Very different from some who direct “Pleasures of Memory,” which if we their talents to “ wake the pulses of the mistake not, first appeared in 1792, and heart" to joys forbidden by virtue, and his " Human Life," a lately issued pereven to violations of that decorum which formance. Perhaps the advantage of a libertinez themselves acknowledge to be happily chosen subject has seldom been the best safeguard of social happiness. more completely realised than in these;

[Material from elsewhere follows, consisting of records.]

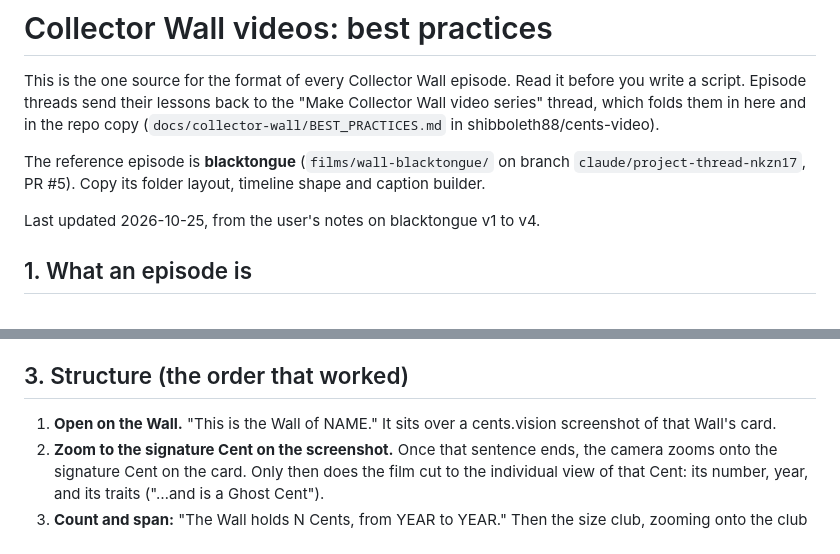
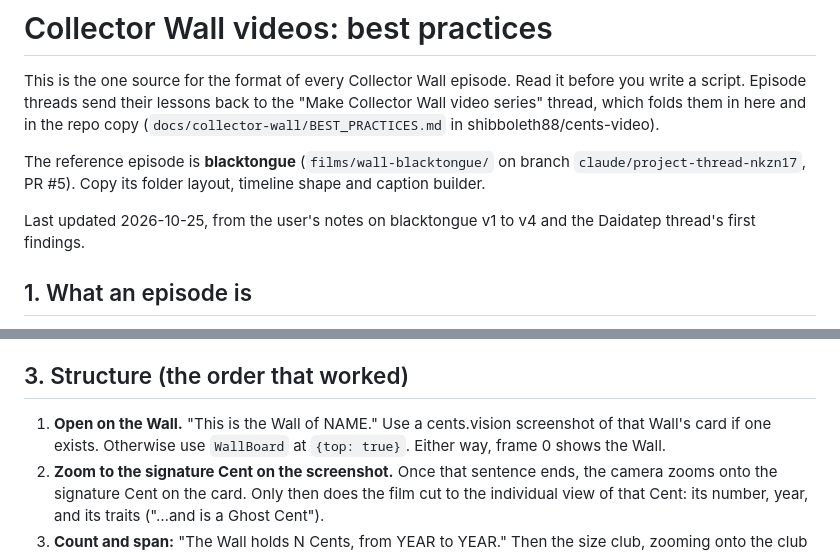
Before and after one commit to shibboleth88/cents-video, a Markdown page: docs/collector-wall/BEST_PRACTICES.md, 2 parts joined by grey strips. Drawn GitHub-style.

```diff
--- a/docs/collector-wall/BEST_PRACTICES.md
+++ b/docs/collector-wall/BEST_PRACTICES.md
@@ -4,7 +4,7 @@ This is the one source for the format of every Collector Wall episode. Read it b
 
 The reference episode is **blacktongue** (`films/wall-blacktongue/` on branch `claude/project-thread-nkzn17`, PR #5). Copy its folder layout, timeline shape and caption builder.
 
-Last updated 2026-10-25, from the user's notes on blacktongue v1 to v4.
+Last updated 2026-10-25, from the user's notes on blacktongue v1 to v4 and the Daidatep thread's first findings.
 
 ## 1. What an episode is
 
@@ -37,7 +37,7 @@ Last updated 2026-10-25, from the user's notes on blacktongue v1 to v4.
 
 ## 3. Structure (the order that worked)
 
-1. **Open on the Wall.** "This is the Wall of NAME." It sits over a cents.vision screenshot of that Wall's card.
+1. **Open on the Wall.** "This is the Wall of NAME." Use a cents.vision screenshot of that Wall's card if one exists. Otherwise use `WallBoard` at `{top: true}`. Either way, frame 0 shows the Wall.
 2. **Zoom to the signature Cent on the screenshot.** Once that sentence ends, the camera zooms onto the signature Cent on the card. Only then does the film cut to the individual view of that Cent: its number, year, and its traits ("…and is a Ghost Cent").
 3. **Count and span:** "The Wall holds N Cents, from YEAR to YEAR." Then the size club, zooming onto the club badge, with the club's range ("…which puts it in the Dime Club, for ten to twenty-four Cents").
 4. **Standout Cents.** For each one, say what makes it rare, as "one of only N" with a measured N. Where the trait sits in one place on the coin, zoom into it (see §4).
```
Also changed, not shown: other parts of docs/collector-wall/BEST_PRACTICES.md (+60 -0 lines).
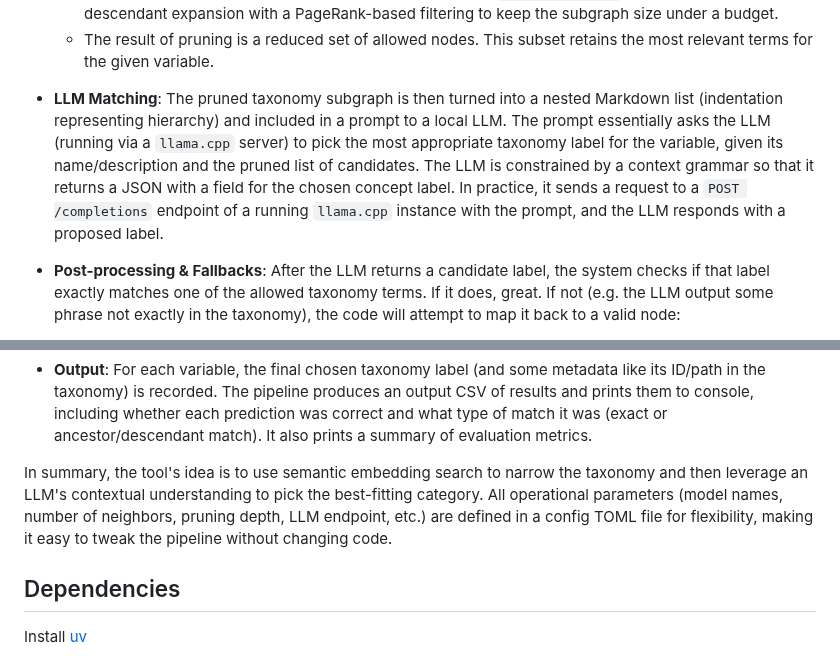
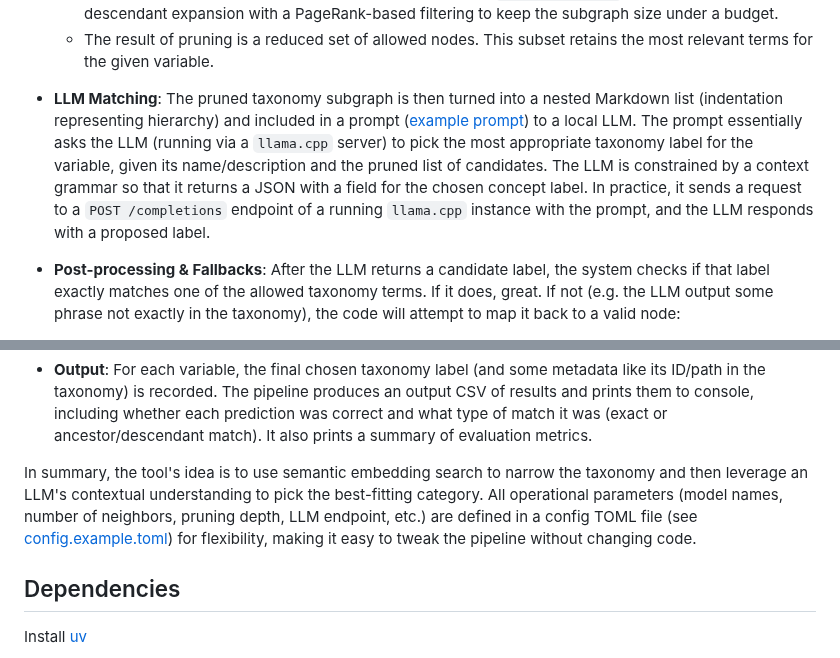
Before and after one commit to joelkuiper/variable-taxon-mapper, a Markdown page: README.md, 2 parts joined by grey strips. GitHub-like rendering.

```diff
--- a/README.md
+++ b/README.md
@@ -18,7 +18,7 @@ This is a tool designed to map free-text variable metadata (from datasets) to a
     - It will include the anchors, their close neighbors (children/ancestors up to a depth), and possibly other nodes that are in the same *communities* or connected components as the anchor. There are different modes for pruning (configurable via `pruning_mode`), including selecting the connected component (via "dominant forest" or "anchor hull") around anchors, or keeping everything above a similarity threshold, or within a certain radius in the graph. By default it uses a `dominant_forest` strategy that combines descendant expansion with a PageRank-based filtering to keep the subgraph size under a budget.
     - The result of pruning is a reduced set of allowed nodes. This subset retains the most relevant terms for the given variable.
 
--   **LLM Matching**: The pruned taxonomy subgraph is then turned into a nested Markdown list (indentation representing hierarchy) and included in a prompt to a local LLM. The prompt essentially asks the LLM (running via a `llama.cpp` server) to pick the most appropriate taxonomy label for the variable, given its name/description and the pruned list of candidates. The LLM is constrained by a context grammar so that it returns a JSON with a field for the chosen concept label. In practice, it sends a request to a `POST /completions` endpoint of a running `llama.cpp` instance with the prompt, and the LLM responds with a proposed label.
+-   **LLM Matching**: The pruned taxonomy subgraph is then turned into a nested Markdown list (indentation representing hierarchy) and included in a prompt ([example prompt](./doc/example_prompt.md)) to a local LLM. The prompt essentially asks the LLM (running via a `llama.cpp` server) to pick the most appropriate taxonomy label for the variable, given its name/description and the pruned list of candidates. The LLM is constrained by a context grammar so that it returns a JSON with a field for the chosen concept label. In practice, it sends a request to a `POST /completions` endpoint of a running `llama.cpp` instance with the prompt, and the LLM responds with a proposed label.
 
 -   **Post-processing & Fallbacks**: After the LLM returns a candidate label, the system checks if that label exactly matches one of the allowed taxonomy terms. If it does, great. If not (e.g. the LLM output some phrase not exactly in the taxonomy), the code will attempt to map it back to a valid node:
 
@@ -29,7 +29,7 @@ This is a tool designed to map free-text variable metadata (from datasets) to a
 
 -   **Output**: For each variable, the final chosen taxonomy label (and some metadata like its ID/path in the taxonomy) is recorded. The pipeline produces an output CSV of results and prints them to console, including whether each prediction was correct and what type of match it was (exact or ancestor/descendant match). It also prints a summary of evaluation metrics.
 
-In summary, the tool's idea is to use semantic embedding search to narrow the taxonomy and then leverage an LLM's contextual understanding to pick the best-fitting category. All operational parameters (model names, number of neighbors, pruning depth, LLM endpoint, etc.) are defined in a config TOML file for flexibility, making it easy to tweak the pipeline without changing code.
+In summary, the tool's idea is to use semantic embedding search to narrow the taxonomy and then leverage an LLM's contextual understanding to pick the best-fitting category. All operational parameters (model names, number of neighbors, pruning depth, LLM endpoint, etc.) are defined in a config TOML file (see [config.example.toml](./config.example.toml)) for flexibility, making it easy to tweak the pipeline without changing code.
 
 
 ## Dependencies
```
Also changed, not shown: other parts of README.md (+2 -2 lines).
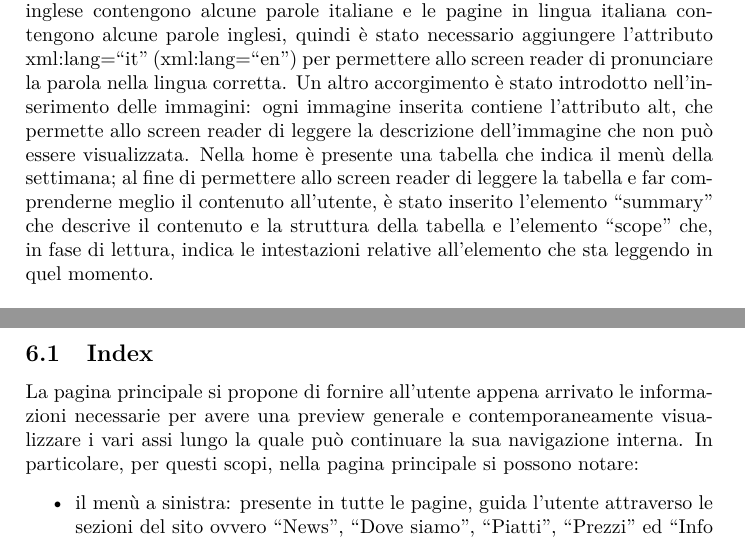
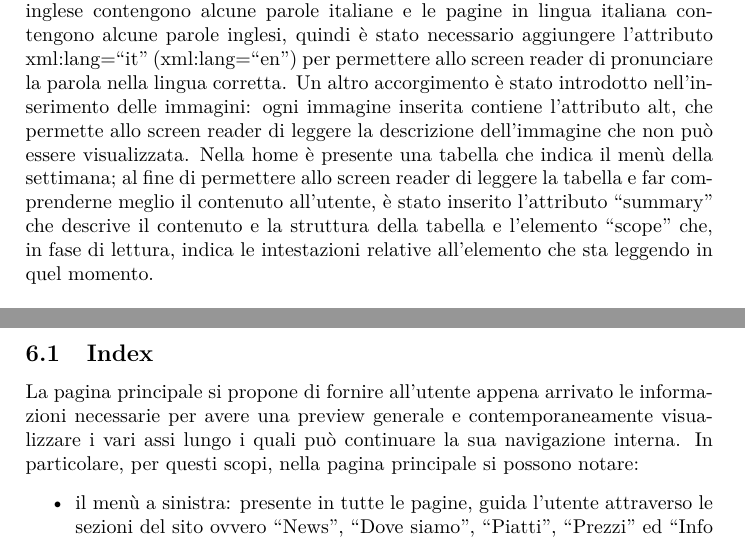
Before and after one commit to MicheleMas/mensa-piovego-tecweb, a LaTeX paper (Relazione/Relazione.tex): two parts of pages 9 and 12 of 17, joined at a grey line, cut so that both start at the same text. Compiled offline with pdfLaTeX.

Commit message:
piccole correzioni

```diff
--- a/Relazione/Relazione.tex
+++ b/Relazione/Relazione.tex
@@ -258,7 +258,7 @@ In entrambi i casi, si é scelto di indicare i link visitati con un colore diver
 
 Il problema principale affrontato nella progettazione del sito in ambito di screen reader è stata la commutazione tra lingua italiana e inglese: le pagine in lingua inglese contengono alcune parole italiane e le pagine in lingua italiana contengono alcune parole inglesi, quindi è stato necessario aggiungere l’attributo xml:lang=``it'' (xml:lang=``en'') per permettere allo screen reader di pronunciare la parola nella lingua corretta.
 Un altro accorgimento è stato introdotto nell'inserimento delle immagini: ogni immagine inserita contiene l'attributo alt, che permette allo screen reader di leggere la descrizione dell'immagine che non può essere visualizzata.
-Nella home è presente una tabella che indica il menù della settimana; al fine di permettere allo screen reader di leggere la tabella e far comprenderne meglio il contenuto all'utente, è stato inserito l'elemento ``summary'' che descrive il contenuto e la struttura della tabella e l'elemento ``scope'' che, in fase di lettura, indica le intestazioni relative all'elemento che sta leggendo in quel momento.
+Nella home è presente una tabella che indica il menù della settimana; al fine di permettere allo screen reader di leggere la tabella e far comprenderne meglio il contenuto all'utente, è stato inserito l'attributo ``summary'' che descrive il contenuto e la struttura della tabella e l'elemento ``scope'' che, in fase di lettura, indica le intestazioni relative all'elemento che sta leggendo in quel momento.
 
 \subsubsection{Tabindex}
 
@@ -277,7 +277,7 @@ Verranno ora descritte le tecniche scelte ed utilizzate nella costruzione delle
 
 \subsection{Index}
 
-La pagina principale si propone di fornire all'utente appena arrivato le informazioni necessarie per avere una preview generale e contemporaneamente visualizzare i vari assi lungo la quale può continuare la sua navigazione interna. In particolare, per questi scopi, nella pagina principale si possono notare:
+La pagina principale si propone di fornire all'utente appena arrivato le informazioni necessarie per avere una preview generale e contemporaneamente visualizzare i vari assi lungo i quali può continuare la sua navigazione interna. In particolare, per questi scopi, nella pagina principale si possono notare:
 \begin{itemize}
  \item il menù a sinistra: presente in tutte le pagine, guida l'utente attraverso le sezioni del sito ovvero ``News'', ``Dove siamo'', ``Piatti'', ``Prezzi'' ed ``Info e contatti'';
  \item la sezione ``Ultime News'': fornisce all'utente le informazioni più recenti inerenti la mensa. Nella pagina principale vengono fornite solo delle anteprime brevi degli articoli o notizie, le quali possono essere lette interamente cliccando sul titolo, accedendo direttamente alla pagina delle news;
```
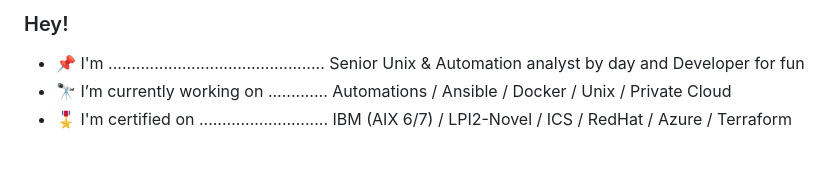
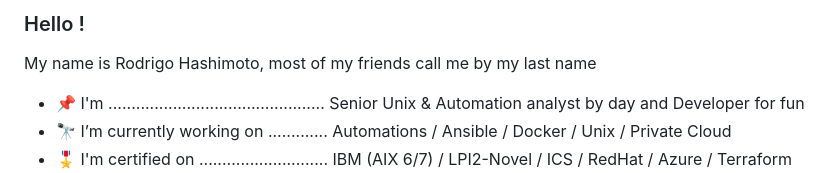
Before and after one commit to rodhash/rodhash, a Markdown page: README.md, the part around the change. Rendered like a GitHub page; blank space fills up the shorter version.

Commit message:
improv greetings
Signed-off-by: Rodrigo Hashimoto <rodhash@gmail.com>

```diff
--- a/README.md
+++ b/README.md
@@ -1,4 +1,6 @@
-### Hey!
+### Hello !
+
+My name is Rodrigo Hashimoto, most of my friends call me by my last name
 
 
 - 📌 I'm ............................................... Senior Unix & Automation analyst by day and Developer for fun
```
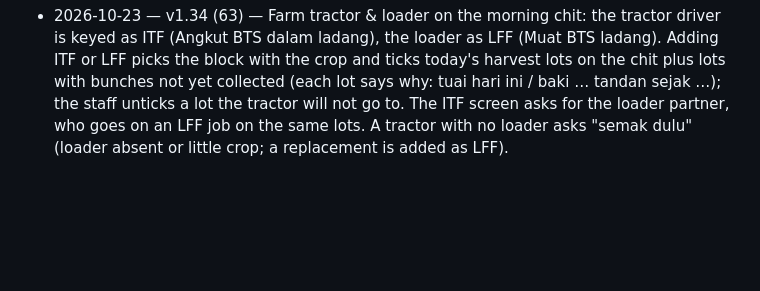
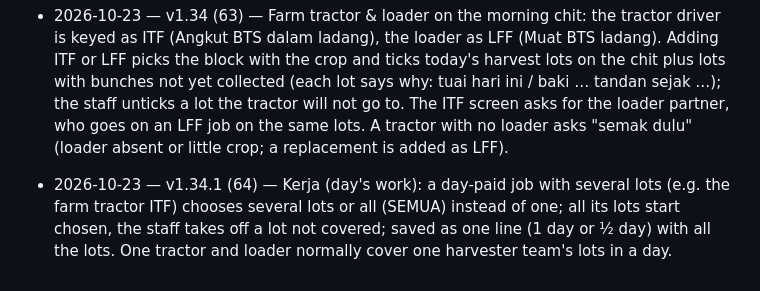
Before and after one commit to shasabah/e-book, a Markdown page: CHANGES.md, the part around the change. Drawn GitHub-style; blank space fills up the shorter version.

Commit message:
1.34.1 (64) changes line

```diff
--- a/CHANGES.md
+++ b/CHANGES.md
@@ -100,3 +100,4 @@ One line per release: date, version, what changed.
 - 2026-10-22 — v1.33 (61) — Ramp & lorry: fruit should leave the ramp within 24 hours; a full Sugut lorry is 8 tonnes (tonnes = bunches × the ABW of the last tickets; no tonnes shown when there is no ticket yet). Perlu tindakan: the staff gets a red "panggil lori" when the ramp reaches 8 t or holds fruit from yesterday (under 8 t: ask the Pengurus); the Pengurus gets a red "hantar lori separuh penuh?" decision under 8 t; the clerk is told a lorry is expected; the Owner sees fruit 2 days on the ramp as stuck; the staff is asked to key "Kutip ke ramp" for bunches cut but not carried. The morning chit asks about ramp fruit from yesterday (was: from the day before).
 - 2026-10-23 — v1.33.1 (62) — Ramp screen made clear (Ferezelly could not find where to key the tractor and loader bringing FFB to the ramp): the bottom tab "Lori" is now "Ramp", the screen "Ke ramp & lori"; step 1 is "Traktor & pemuat → ramp" with one button SEMUA KE RAMP (every lot collected and cleared, change a lot only where the loader's paper differs); "Lori keluar hari ini?" comes after the lots; the save button says SIMPAN KE RAMP when no lorry. The "belum dikutip" line in Perlu tindakan opens this screen.
 - 2026-10-23 — v1.34 (63) — Farm tractor & loader on the morning chit: the tractor driver is keyed as ITF (Angkut BTS dalam ladang), the loader as LFF (Muat BTS ladang). Adding ITF or LFF picks the block with the crop and ticks today's harvest lots on the chit plus lots with bunches not yet collected (each lot says why: tuai hari ini / baki … tandan sejak …); the staff unticks a lot the tractor will not go to. The ITF screen asks for the loader partner, who goes on an LFF job on the same lots. A tractor with no loader asks "semak dulu" (loader absent or little crop; a replacement is added as LFF).
+- 2026-10-23 — v1.34.1 (64) — Kerja (day's work): a day-paid job with several lots (e.g. the farm tractor ITF) chooses several lots or all (SEMUA) instead of one; all its lots start chosen, the staff takes off a lot not covered; saved as one line (1 day or ½ day) with all the lots. One tractor and loader normally cover one harvester team's lots in a day.
```
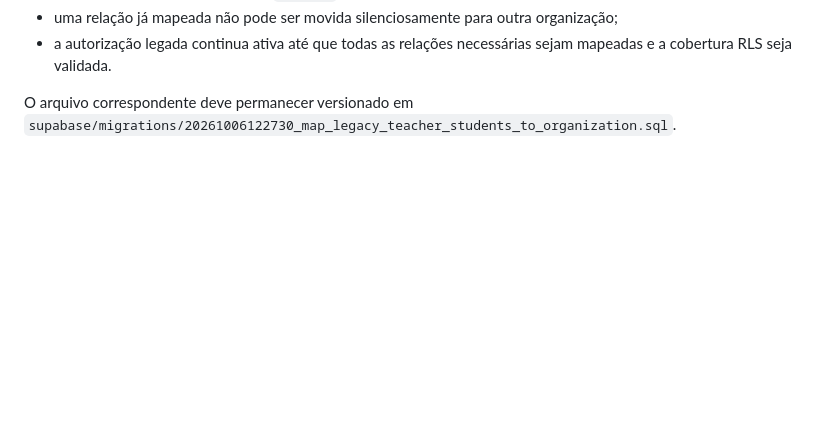
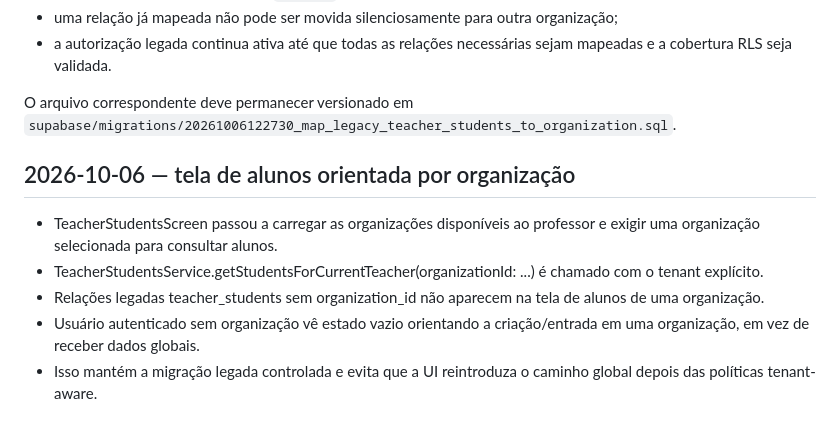
Before and after one commit to vitormendonca/tasilla, a Markdown page: docs/SCHEMA_RECONCILIATION.md, the part around the change. Drawn GitHub-style; blank space fills up the shorter version.

Commit message:
docs(tenancy): record organization-aware teacher student screen

```diff
--- a/docs/SCHEMA_RECONCILIATION.md
+++ b/docs/SCHEMA_RECONCILIATION.md
@@ -96,3 +96,12 @@ Regras:
 - a autorização legada continua ativa até que todas as relações necessárias sejam mapeadas e a cobertura RLS seja validada.
 
 O arquivo correspondente deve permanecer versionado em `supabase/migrations/20261006122730_map_legacy_teacher_students_to_organization.sql`.
+
+
+## 2026-10-06 — tela de alunos orientada por organização
+
+- TeacherStudentsScreen passou a carregar as organizações disponíveis ao professor e exigir uma organização selecionada para consultar alunos.
+- TeacherStudentsService.getStudentsForCurrentTeacher(organizationId: ...) é chamado com o tenant explícito.
+- Relações legadas teacher_students sem organization_id não aparecem na tela de alunos de uma organização.
+- Usuário autenticado sem organização vê estado vazio orientando a criação/entrada em uma organização, em vez de receber dados globais.
+- Isso mantém a migração legada controlada e evita que a UI reintroduza o caminho global depois das políticas tenant-aware.
```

The Muses have been characterized especially in the first of them : for, who as ranking in their train rather abilities is there, who does not call up associathan property, rather genius than riches. tions of his younger days with an affecOur present subject forms a distinguish- tion increasing as life is prolonged ; ed exception. Born of wealthy parents, who does not more or less resemble the son of a banker of the city of Lona Goldsmith’s Traveller, while increasing don, pursed in the lap of ease, himself his distance from home, following the same lucrative profession Aud drag at each remove a lengthen'd chain. as his father, Mr. Rogers indulges his The affectionate caresses bestowed powers as a mean of amusement, as a on the opening mind, and the boyish gratification to himself and to those who form rising to graceful vigour, are rehave the pleasure and the honour of his collected with an energy of mental defriendship. The advantages of such a lineation, that while it most strongly insituation are almost innumerable; the terests, most exquisitely delights. The benefits of a liberal education, the op- place where, and the time when, the portunities for observation of life, in its minor circumstances, with their less various branches, for selecting a subject than minor accompaniments, dwell on without restraint from opposing circum. the memory; and the man who does stances, for contemplating it in all its not realize again and again, in his elder bearings, and for maturing those ideas years, that bounding of the heart which by which it is expressed and illustrated. feebly expressed his pleasure, as bis sire, Genius unsupported pines under the in- or his grandsire, praised bis youthful conveniencies of the res angusta domi : performances, and uttered predictions even Dryden was not proof agaiost the expressive of the most sanguine hopes, hasty and unfinished verses imposed on is less to be envied than old Argus, the him by necessity. Mr. Rogers has also dog of Ulysses, who recognised his masenjoyed the blessings—for such they are ter, and expired with the emotions oc: --derived from keeping the best com- casioned by the joy of seeing him again, pany, from associating with those whose after a tedious interval. What is it